No picture belongs in the copy. Repeat each line below exactly.

_Provided records:_

Start of Block

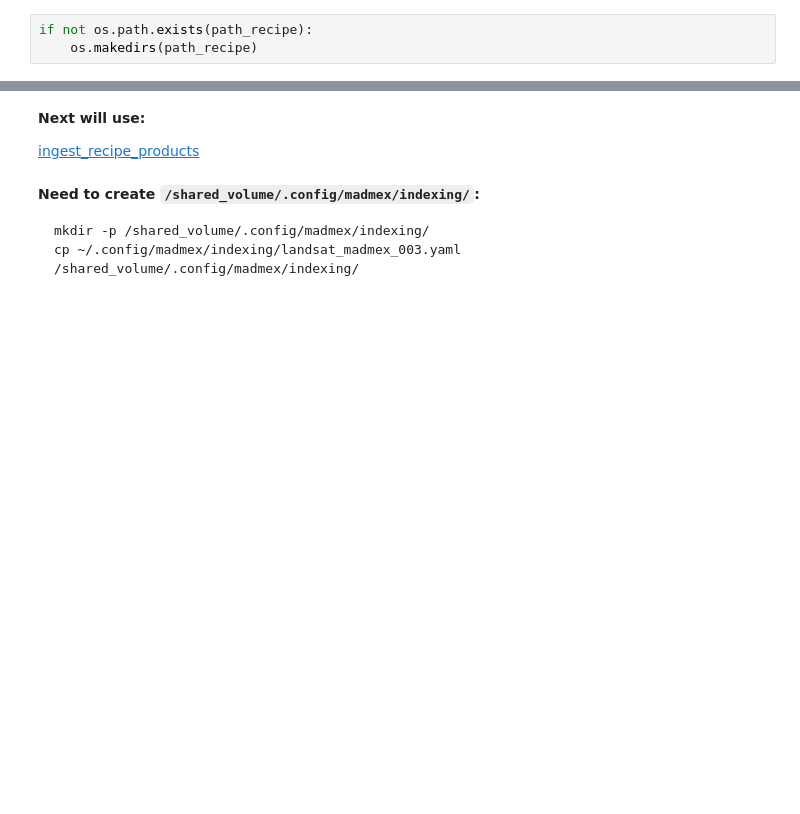
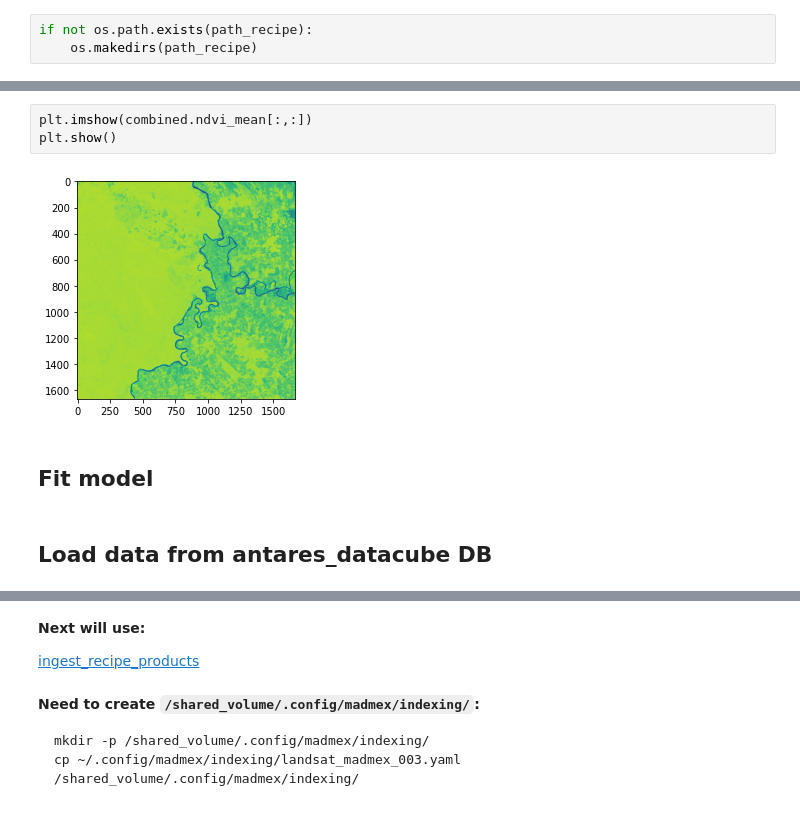
Before and after one commit to CONABIO/kube_sipecam_playground, a Jupyter notebook: MAD_Mex/notebooks/2_issues_and_nbooks/2_issue_11_pipeline_lc_MAD-Mex_pixel_wise_using_kale.ipynb.ipynb, the cells around one changed output, grey strips where cells are left out. Saved outputs shown, nothing was run; the diff lists cells and outputs as text; blank space fills up the shorter version.

```diff
--- a/MAD_Mex/notebooks/2_issues_and_nbooks/2_issue_11_pipeline_lc_MAD-Mex_pixel_wise_using_kale.ipynb.ipynb
+++ b/MAD_Mex/notebooks/2_issues_and_nbooks/2_issue_11_pipeline_lc_MAD-Mex_pixel_wise_using_kale.ipynb.ipynb
@@ -182,0 +187,9 @@ write_dataset_to_netcdf(combined.compute(scheduler='threads'), nc_filename)
+# %%
+plt.imshow(combined.ndvi_mean[:,:])
+plt.show()
+# %% [output]
+[figure, added]
+# %% [markdown]
+## Fit model
+# %% [markdown]
+## Load data from antares_datacube DB
```
Also changed, not shown: parts of 16 cells of this notebook.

End of Block

_Exercise output:_
Before and after one commit to CONABIO/kube_sipecam_playground, a Jupyter notebook: MAD_Mex/notebooks/2_issues_and_nbooks/2_issue_11_pipeline_lc_MAD-Mex_pixel_wise_using_kale.ipynb.ipynb, the cells around one changed output, grey strips where cells are left out. Saved outputs shown, nothing was run; the diff lists cells and outputs as text; blank space fills up the shorter version.

```diff
--- a/MAD_Mex/notebooks/2_issues_and_nbooks/2_issue_11_pipeline_lc_MAD-Mex_pixel_wise_using_kale.ipynb.ipynb
+++ b/MAD_Mex/notebooks/2_issues_and_nbooks/2_issue_11_pipeline_lc_MAD-Mex_pixel_wise_using_kale.ipynb.ipynb
@@ -182,0 +187,9 @@ write_dataset_to_netcdf(combined.compute(scheduler='threads'), nc_filename)
+# %%
+plt.imshow(combined.ndvi_mean[:,:])
+plt.show()
+# %% [output]
+[figure, added]
+# %% [markdown]
+## Fit model
+# %% [markdown]
+## Load data from antares_datacube DB
```
Also changed, not shown: parts of 16 cells of this notebook.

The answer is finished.